Biological agriculture
Biological farming combines chemistry, physics, biology and microbiology with sound farm management practices. It combines conventional and organic farming practices to ensure optimum crop yield. Biological agriculture attempts to minimise the use of chemicals. One of its cornerstones is the improvement of soil fertility by promoting microorganism activity. Farmers who apply the principles of biological agriculture report higher yield and lower total costs.

These farmers emphasise it’s more difficult to apply biological farming methods than it is to use traditional fertiliser and chemicals. They also say one should have a flexible approach to biological farming. Sometimes conventional practices are needed to solve a particular problem. The change-over from conventional to biological agriculture takes a few years. Farmers need more information about the factors influencing plant growth. The first step for farmers who want to become biological producers is to attend a course in soil fertility – they’re held periodically by biological farming organisations.

Practical aspects
Biological farming needs compost and manure and works best if crop production takes place in conjunction with livestock production. Intensive livestock producers are particularly well-positioned to move towards biological production. But, like nearly all agricultural technology, biological farming isn’t a quick-fix solution for management and structural problems. Farmers with management problems will probably just hasten the demise of their enterprises with biological farming methods.
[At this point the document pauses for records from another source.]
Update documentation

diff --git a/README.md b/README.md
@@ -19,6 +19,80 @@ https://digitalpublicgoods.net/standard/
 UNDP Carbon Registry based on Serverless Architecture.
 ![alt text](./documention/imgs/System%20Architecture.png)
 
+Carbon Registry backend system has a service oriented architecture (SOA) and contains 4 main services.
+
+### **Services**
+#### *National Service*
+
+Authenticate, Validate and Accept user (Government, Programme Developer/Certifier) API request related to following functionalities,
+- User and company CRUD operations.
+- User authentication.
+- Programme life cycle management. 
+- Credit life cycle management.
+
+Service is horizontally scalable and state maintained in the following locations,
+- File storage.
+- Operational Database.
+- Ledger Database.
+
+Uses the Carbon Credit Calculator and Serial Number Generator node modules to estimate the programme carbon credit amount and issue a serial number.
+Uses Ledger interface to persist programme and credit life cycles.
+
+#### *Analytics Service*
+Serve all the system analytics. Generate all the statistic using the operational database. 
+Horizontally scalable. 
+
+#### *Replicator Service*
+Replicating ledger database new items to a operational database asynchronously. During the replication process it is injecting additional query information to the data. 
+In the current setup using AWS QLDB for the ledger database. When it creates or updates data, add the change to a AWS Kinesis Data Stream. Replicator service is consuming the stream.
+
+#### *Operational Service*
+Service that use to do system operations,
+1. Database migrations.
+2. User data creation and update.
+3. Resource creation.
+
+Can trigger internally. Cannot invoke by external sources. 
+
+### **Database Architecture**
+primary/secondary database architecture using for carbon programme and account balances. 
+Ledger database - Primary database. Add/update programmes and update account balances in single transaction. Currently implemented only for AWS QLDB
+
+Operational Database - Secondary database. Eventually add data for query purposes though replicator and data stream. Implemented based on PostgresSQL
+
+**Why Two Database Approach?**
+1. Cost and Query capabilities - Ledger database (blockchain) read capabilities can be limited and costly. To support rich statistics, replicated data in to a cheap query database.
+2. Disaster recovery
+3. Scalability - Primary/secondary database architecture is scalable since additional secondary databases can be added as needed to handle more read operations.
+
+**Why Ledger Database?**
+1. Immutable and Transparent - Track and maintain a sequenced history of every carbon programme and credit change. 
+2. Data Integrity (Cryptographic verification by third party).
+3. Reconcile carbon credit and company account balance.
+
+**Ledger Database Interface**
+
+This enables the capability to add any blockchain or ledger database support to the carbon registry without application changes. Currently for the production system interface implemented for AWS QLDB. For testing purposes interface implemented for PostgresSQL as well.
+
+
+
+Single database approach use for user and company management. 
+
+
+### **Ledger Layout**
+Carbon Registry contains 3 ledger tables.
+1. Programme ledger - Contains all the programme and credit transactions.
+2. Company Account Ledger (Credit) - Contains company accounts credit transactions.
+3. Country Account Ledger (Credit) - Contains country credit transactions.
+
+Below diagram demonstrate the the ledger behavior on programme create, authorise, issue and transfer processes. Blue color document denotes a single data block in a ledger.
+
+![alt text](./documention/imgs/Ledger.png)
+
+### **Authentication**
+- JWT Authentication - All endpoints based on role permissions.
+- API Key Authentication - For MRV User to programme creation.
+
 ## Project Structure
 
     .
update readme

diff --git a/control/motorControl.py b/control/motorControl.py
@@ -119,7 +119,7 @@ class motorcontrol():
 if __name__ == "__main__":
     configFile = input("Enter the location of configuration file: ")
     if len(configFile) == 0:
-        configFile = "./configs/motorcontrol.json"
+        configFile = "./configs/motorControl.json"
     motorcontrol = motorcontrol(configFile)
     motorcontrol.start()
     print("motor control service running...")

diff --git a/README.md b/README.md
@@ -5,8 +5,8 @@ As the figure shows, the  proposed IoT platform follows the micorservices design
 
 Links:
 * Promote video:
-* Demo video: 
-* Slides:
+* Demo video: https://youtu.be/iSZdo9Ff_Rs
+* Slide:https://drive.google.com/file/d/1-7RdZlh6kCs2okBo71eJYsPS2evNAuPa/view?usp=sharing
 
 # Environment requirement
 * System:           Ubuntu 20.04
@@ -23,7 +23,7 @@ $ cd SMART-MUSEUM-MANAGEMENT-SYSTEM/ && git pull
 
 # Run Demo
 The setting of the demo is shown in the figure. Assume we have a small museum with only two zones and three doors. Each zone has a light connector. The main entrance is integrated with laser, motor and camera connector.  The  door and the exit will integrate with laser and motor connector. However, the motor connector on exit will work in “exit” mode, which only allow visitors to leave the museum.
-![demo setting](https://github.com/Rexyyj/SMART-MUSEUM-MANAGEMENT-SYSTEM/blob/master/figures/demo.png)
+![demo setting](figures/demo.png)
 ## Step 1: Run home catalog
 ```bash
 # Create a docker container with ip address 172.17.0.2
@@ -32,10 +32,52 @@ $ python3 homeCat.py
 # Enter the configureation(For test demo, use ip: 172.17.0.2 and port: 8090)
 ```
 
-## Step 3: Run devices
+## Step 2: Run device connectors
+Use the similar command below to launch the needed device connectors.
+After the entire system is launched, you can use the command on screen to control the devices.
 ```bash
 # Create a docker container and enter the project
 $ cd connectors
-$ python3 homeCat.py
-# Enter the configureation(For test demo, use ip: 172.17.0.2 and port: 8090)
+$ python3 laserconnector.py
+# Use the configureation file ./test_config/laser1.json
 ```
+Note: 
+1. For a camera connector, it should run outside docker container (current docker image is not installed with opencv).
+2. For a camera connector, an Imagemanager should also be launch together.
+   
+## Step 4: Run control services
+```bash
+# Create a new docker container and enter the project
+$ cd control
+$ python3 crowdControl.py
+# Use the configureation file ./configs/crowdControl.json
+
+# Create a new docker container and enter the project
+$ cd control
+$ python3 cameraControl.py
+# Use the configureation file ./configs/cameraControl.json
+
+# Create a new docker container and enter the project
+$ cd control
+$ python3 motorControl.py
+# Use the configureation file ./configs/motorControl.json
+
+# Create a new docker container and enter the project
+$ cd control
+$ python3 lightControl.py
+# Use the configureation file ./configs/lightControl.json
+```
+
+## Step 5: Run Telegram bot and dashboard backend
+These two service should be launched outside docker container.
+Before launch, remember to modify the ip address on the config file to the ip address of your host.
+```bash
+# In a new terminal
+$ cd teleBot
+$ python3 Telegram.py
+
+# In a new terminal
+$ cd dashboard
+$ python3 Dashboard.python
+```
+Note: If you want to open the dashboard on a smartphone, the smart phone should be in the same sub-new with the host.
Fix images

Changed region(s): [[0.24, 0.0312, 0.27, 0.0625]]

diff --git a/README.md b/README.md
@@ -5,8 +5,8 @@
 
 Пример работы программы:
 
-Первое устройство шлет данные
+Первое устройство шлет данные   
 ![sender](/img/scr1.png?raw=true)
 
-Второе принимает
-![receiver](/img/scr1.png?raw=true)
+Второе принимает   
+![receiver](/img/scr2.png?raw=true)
Farmers battling increasing costs and stagnant product prices can improve their profitability if they adhere to biological agriculture principles. It’s the only way a higher yield can be achieved with fewer bought inputs. In a few years’ time, the debate between biological and conventional agriculture will become as irrelevant as the one between non-hybrid and hybrid maize seed. As happened then, the early adopters will reap the benefits. Dr Koos Coetzee is an agricultural economist at the MPO. All opinions expressed are his own and do not reflect MPO policy.     |fw